Stadler is nicknamed the Walrus because he is built like a freezer and he has a mustache that is only slightly smaller than the forest around Lake Tahoe, where he lives. But over much of the four rounds of last week's tournament he didn't really look like anything but the very fine golfer he is. Stadler can do an irate on you at times, but he kept that part of his personality under firm control, give or take a snarl. The rest of the time he defied his appearance by stroking putts across the glassy and puzzling Augusta National greens with the delicacy of a heart surgeon, and he hit some irons and woods and recovery shots that you could build monuments to.
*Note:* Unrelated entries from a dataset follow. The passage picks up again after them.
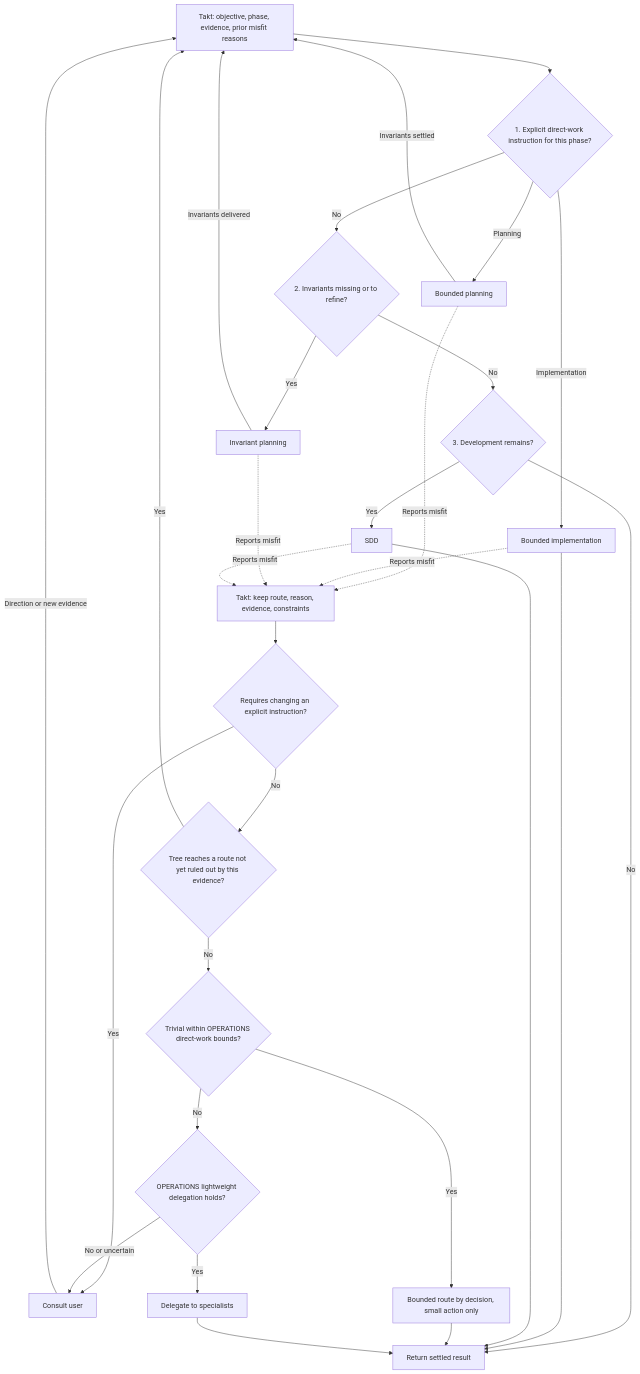
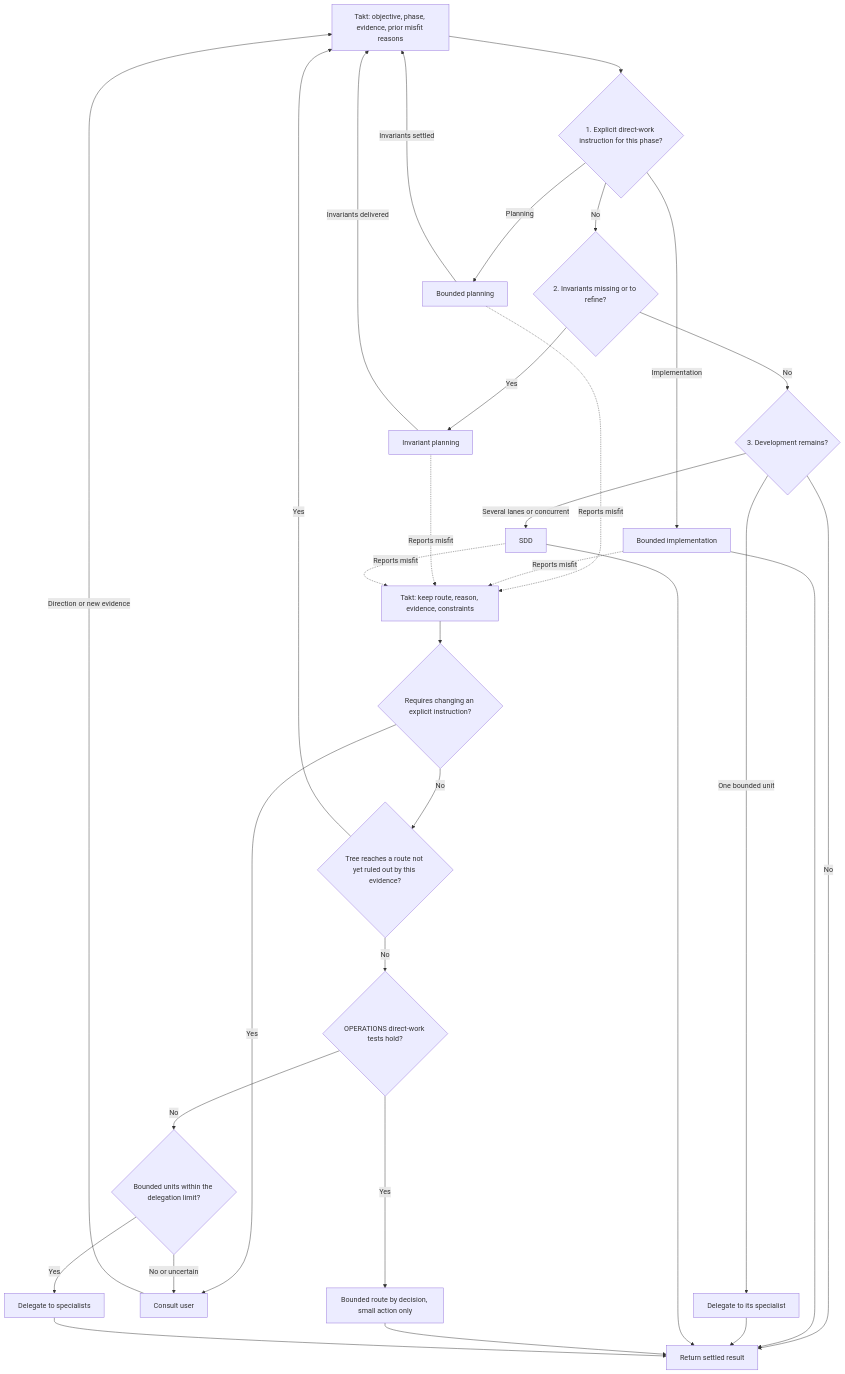
One commit to rou-cru/takt-ai changed the diagram in product/meta-harness/orchestration/WORKFLOW_SELECTION.md. Above: the diagram before and after it, drawn with Mermaid. The commit also changed other lines of this file and 4 other files, not shown here.

````diff
--- a/product/meta-harness/orchestration/WORKFLOW_SELECTION.md
+++ b/product/meta-harness/orchestration/WORKFLOW_SELECTION.md
@@ -33,34 +33,36 @@
 ```mermaid
 flowchart TD
     Start["Takt: objective, phase, evidence, prior misfit reasons"] --> Order{"1. Explicit direct-work instruction for this phase?"}
     Order -->|Planning| BP["Bounded planning"]
     Order -->|Implementation| BW["Bounded implementation"]
     Order -->|No| Gaps{"2. Invariants missing or to refine?"}
     Gaps -->|Yes| IP["Invariant planning"]
     Gaps -->|No| Dev{"3. Development remains?"}
-    Dev -->|Yes| SDD["SDD"]
+    Dev -->|One bounded unit| Unit["Delegate to its specialist"]
+    Dev -->|Several lanes or concurrent| SDD["SDD"]
     Dev -->|No| Complete["Return settled result"]
 
     IP -->|Invariants delivered| Start
     BP -->|Invariants settled| Start
     BW --> Complete
+    Unit --> Complete
     SDD --> Complete
 
     BP -.->|Reports misfit| Return
     BW -.->|Reports misfit| Return
     IP -.->|Reports misfit| Return
     SDD -.->|Reports misfit| Return
 
     Return["Takt: keep route, reason, evidence, constraints"] --> Conflict{"Requires changing an explicit instruction?"}
     Conflict -->|Yes| Ask["Consult user"]
     Conflict -->|No| Fresh{"Tree reaches a route not yet ruled out by this evidence?"}
     Fresh -->|Yes| Start
-    Fresh -->|No| Trivial{"Trivial within OPERATIONS direct-work bounds?"}
+    Fresh -->|No| Trivial{"OPERATIONS direct-work tests hold?"}
     Trivial -->|Yes| Direct["Bounded route by decision, small action only"]
-    Trivial -->|No| Light{"OPERATIONS lightweight delegation holds?"}
+    Trivial -->|No| Light{"Bounded units within the delegation limit?"}
     Light -->|Yes| Specialists["Delegate to specialists"]
     Light -->|No or uncertain| Ask
     Ask -->|Direction or new evidence| Start
     Direct --> Complete
     Specialists --> Complete
 ```
````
After three rounds, it was Stadler's tournament to win or lose, because he had survived the two-day opening 18 with a 75 and then added a three-under 69 and a five-under 67 to take a three-stroke lead into the final day. And after nine holes on Sunday, Stadler seemed intent on sending everyone to the veranda earlier than usual. He strolled to the 10th tee with a whopping six-shot lead. To be exact, Stadler was half a dozen strokes ahead of Seve Ballesteros, Tom Kite and Tom Weiskopf. He was also six shots ahead of Pohl, but who cared? Even if you knew that Pohl was the longest hitter on the tour and even if you had noticed that on Saturday he'd made back-to-back eagles at the 13th and 14th holes and followed them with back-to-back birdies on the 15th and 16th, you also knew that he was playing in his first Masters, and that he putts cross-handed, and that he wasn't going to catch up by firing any 61.
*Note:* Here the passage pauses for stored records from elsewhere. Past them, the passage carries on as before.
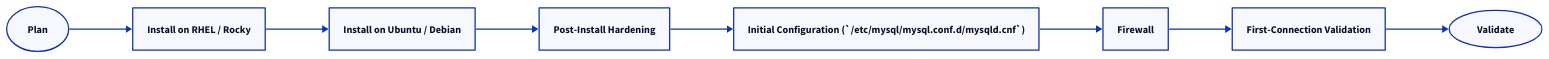
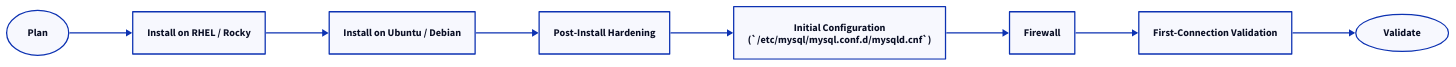
Before and after one commit to canast01/chris-kb: the diagram in docs/compute/linux/mysql/deploy/index.md, drawn with D2. The commit also changed 192 other files, not shown here.

````diff
--- a/docs/compute/linux/mysql/deploy/index.md
+++ b/docs/compute/linux/mysql/deploy/index.md
@@ -16,20 +16,20 @@
 ```d2
 direction: right
 
 plan: "Plan" {shape: oval}
 install_on_rhel_rocky: "Install on RHEL / Rocky" {shape: rectangle}
 install_on_ubuntu_debian: "Install on Ubuntu / Debian" {shape: rectangle}
 postinstall_hardening: "Post-Install Hardening" {shape: rectangle}
-initial_configuration_etcmysqlmysqlc: "Initial Configuration (`/etc/mysql/mysql.conf.d/mysqld.cnf`)" {shape: rectangle}
+initial_configuration_etcmysqlmysqlc: "Initial Configuration\n(`/etc/mysql/mysql.conf.d/mysqld.cnf`)" {shape: rectangle}
 firewall: "Firewall" {shape: rectangle}
 firstconnection_validation: "First-Connection Validation" {shape: rectangle}
 validate: "Validate" {shape: oval}
 
 plan -> install_on_rhel_rocky
 install_on_rhel_rocky -> install_on_ubuntu_debian
 install_on_ubuntu_debian -> postinstall_hardening
 postinstall_hardening -> initial_configuration_etcmysqlmysqlc
 initial_configuration_etcmysqlmysqlc -> firewall
 firewall -> firstconnection_validation
 firstconnection_validation -> validate
 ```
````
Thirty minutes later things were even clearer. Stadler had parred 10 and 11, and he had a four-stroke lead with only seven holes to play, and now that lead was over Pohl alone. Evil things had befallen Weiskopf—two triple bogeys, for instance—while Ballesteros and Kite were either starting to lose strokes or not making a move, and Jerry Pate was yet to get back into the picture after looking for most of the week like the guy with the best chance of making a run at Stadler.

Now there were only two things to consider, history and the fact that the closing holes at Augusta can always make something happen. Golfers have blown leads as large as the one Stadler held in a major championship—just ask Arnold Palmer. In the 1966 U.S. Open at the Olympic Club in San Francisco, Palmer gave away six shots to Billy Casper over the last six holes and eventually lost in the playoff. In the 1937 Masters, Ralph Guldahl lost six strokes—and the tournament—to Byron Nelson over just two holes on jolly old Amen Corner.

But Stadler wasn't thinking any more about history than he was about Pohl at this point. As his wife, Sue, said to a friend out on the course, "Isn't it nice that Dan Pohl's doing well this week?"

If Stadler was thinking about anything, it was Ed Sneed, with whom he had been paired in 1979 when Sneed bogeyed the last three holes without hitting a truly bad shot and let slide a three-stroke lead. That Masters wound up in the lap of a bewildered Fuzzy Zoeller.

It didn't matter all that much then that Pohl, playing three groups ahead of Stadler, went on and made some more birdies and finished the round with his second consecutive 67 and the tournament with a 284, which was four under par. Swell. It would earn him a nice check. What was going to matter was how Stadler would stay out of trouble and nurse along his lead in case Pate or Ballesteros suddenly went on a birdie binge and put a little heat on him.

Well, here's how you squander a six-stroke lead on the always-capricious back nine at Augusta. Stadler hit safely over the water on the evil little par-3 12th, but he hit too far over the water and left himself a nasty chip. He chipped short and missed an eight-foot par putt. Bogey. He tried to make a bogey or something worse at the par-5 13th when he sent an unwise four-iron shot into the creek in front of the green. But the ball skipped over the water and wound up on the grass below the green, and he was able to escape with a par. Why did he go for the green?

"I wanted to make a birdie," Stadler said later. Oh, O.K.

Continue Story
1 2 3